In 1852, the General Assembly heeded their advice and Rhode Island became only the second state in the nation — following Michigan, in 1846 — to abolish the death penalty.
In 1872, an extraordinarily narrow capital-punishment exception was enacted but never invoked, eventually prompting the Rhode Island Supreme Court to rule, in 1979, that the death penalty was an unconstitutional violation of prohibitions on cruel and unusual punishment. Following the ruling, in 1984, the General Assembly removed mandatory death penalty requirements from Rhode Island General Law, and each subsequent effort to authorize it for specific crimes has failed. The State of Rhode Island has not executed a prisoner since the original 1852 ban.
There is no question that the murder of David Main was a senseless act that shocked, saddened and angered the people of the state, including me. I cannot begin to imagine the grief of the Main family, and I extend my deepest sympathy to them for their tragic loss. There is also no question that Jason Wayne Pleau is a career criminal who deserves to answer for his crimes and spend the rest of his life in prison.
But my involvement in this case is not about Mr. Pleau. It is not about the terrible ordeal of the Main family. And it is not about my personal feelings or opinions. It is about maintaining and protecting the sovereignty and laws of the state I was elected to govern.
Leadership requires defending and upholding the public policy of the State of Rhode Island in all cases, not just those where it is easy or convenient. Indeed, it is situations such as this, which are difficult and fraught with emotion, where we must stand up for our state’s core principles.

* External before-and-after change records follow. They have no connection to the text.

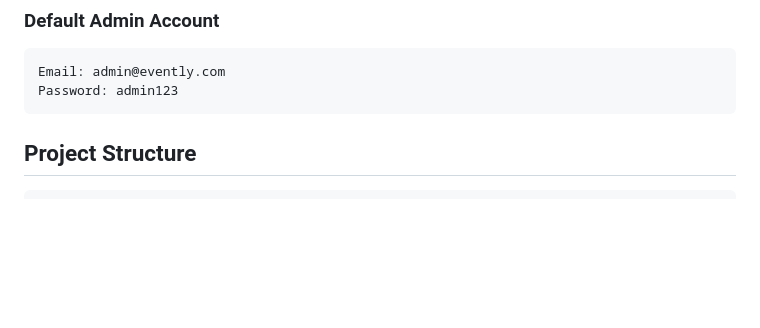
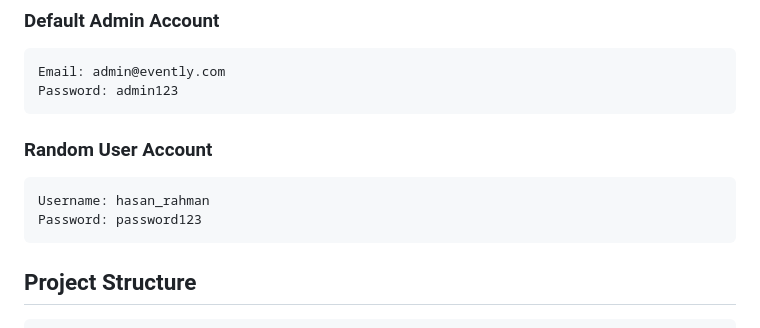
Before and after one commit to Amadeus-911/Event-zero, a Markdown page: README.md, the part around the change. GitHub-like rendering; blank space fills up the shorter version.

````diff
--- a/README.md
+++ b/README.md
@@ -107,6 +107,11 @@ Evently is a comprehensive web application for managing events, registrations, a
 Email: admin@evently.com
 Password: admin123
 ```
+### Random User Account
+```
+Username: hasan_rahman
+Password: password123
+```
 
 ## Project Structure
 ```
````
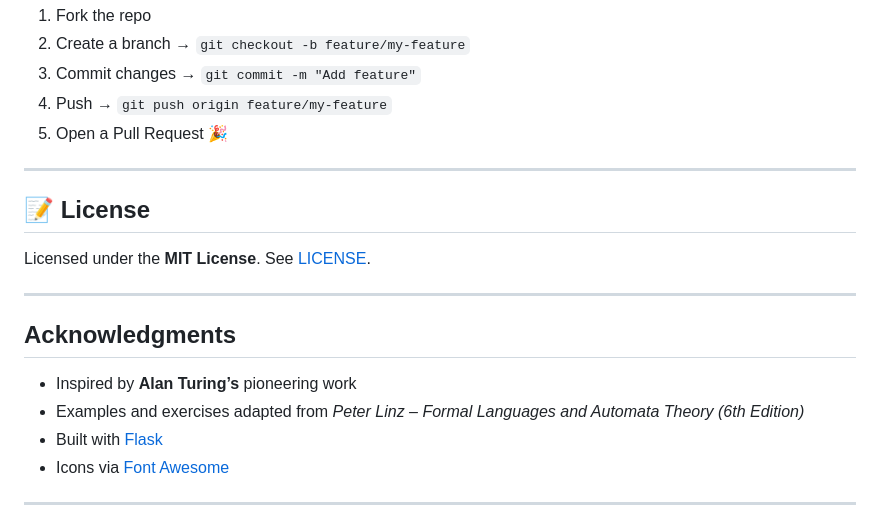
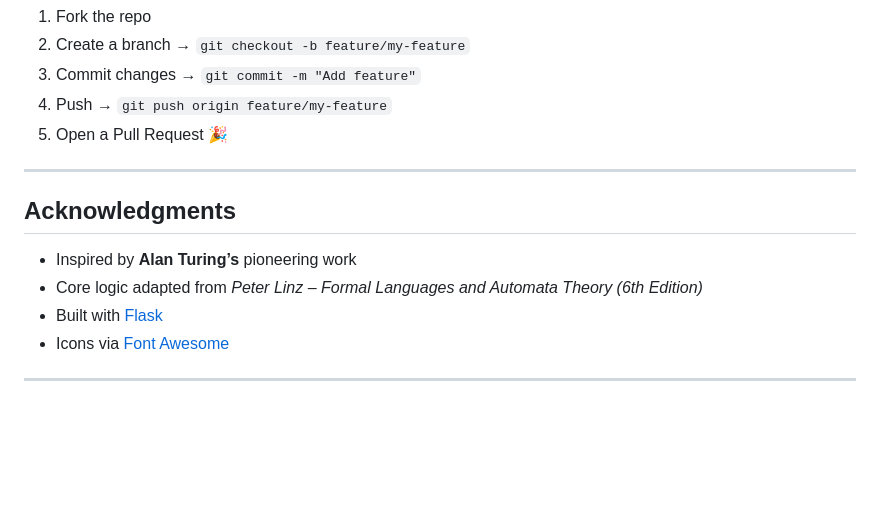
Before and after one commit to pouyatavakoli/TuringMachine-Simulator, a Markdown page: README.md, the part around one of its changes. Drawn GitHub-style; blank space fills up the shorter version.

```diff
--- a/README.md
+++ b/README.md
@@ -225,16 +230,10 @@ pytest tests/
 
 ---
 
-## 📝 License
-
-Licensed under the **MIT License**. See [LICENSE](LICENSE).
-
----
-
 ##  Acknowledgments
 
 * Inspired by **Alan Turing’s** pioneering work
-* Examples and exercises adapted from *Peter Linz – Formal Languages and Automata Theory (6th Edition)*
+* Core logic adapted from *Peter Linz – Formal Languages and Automata Theory (6th Edition)*
 * Built with [Flask](https://flask.palletsprojects.com/)
 * Icons via [Font Awesome](https://fontawesome.com/)
 
```
Also changed, not shown: other parts of README.md (+25 -20 lines).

They lose meaning if we are unwilling to do so.
Lincoln D. Chafee, an independent, is governor of Rhode Island.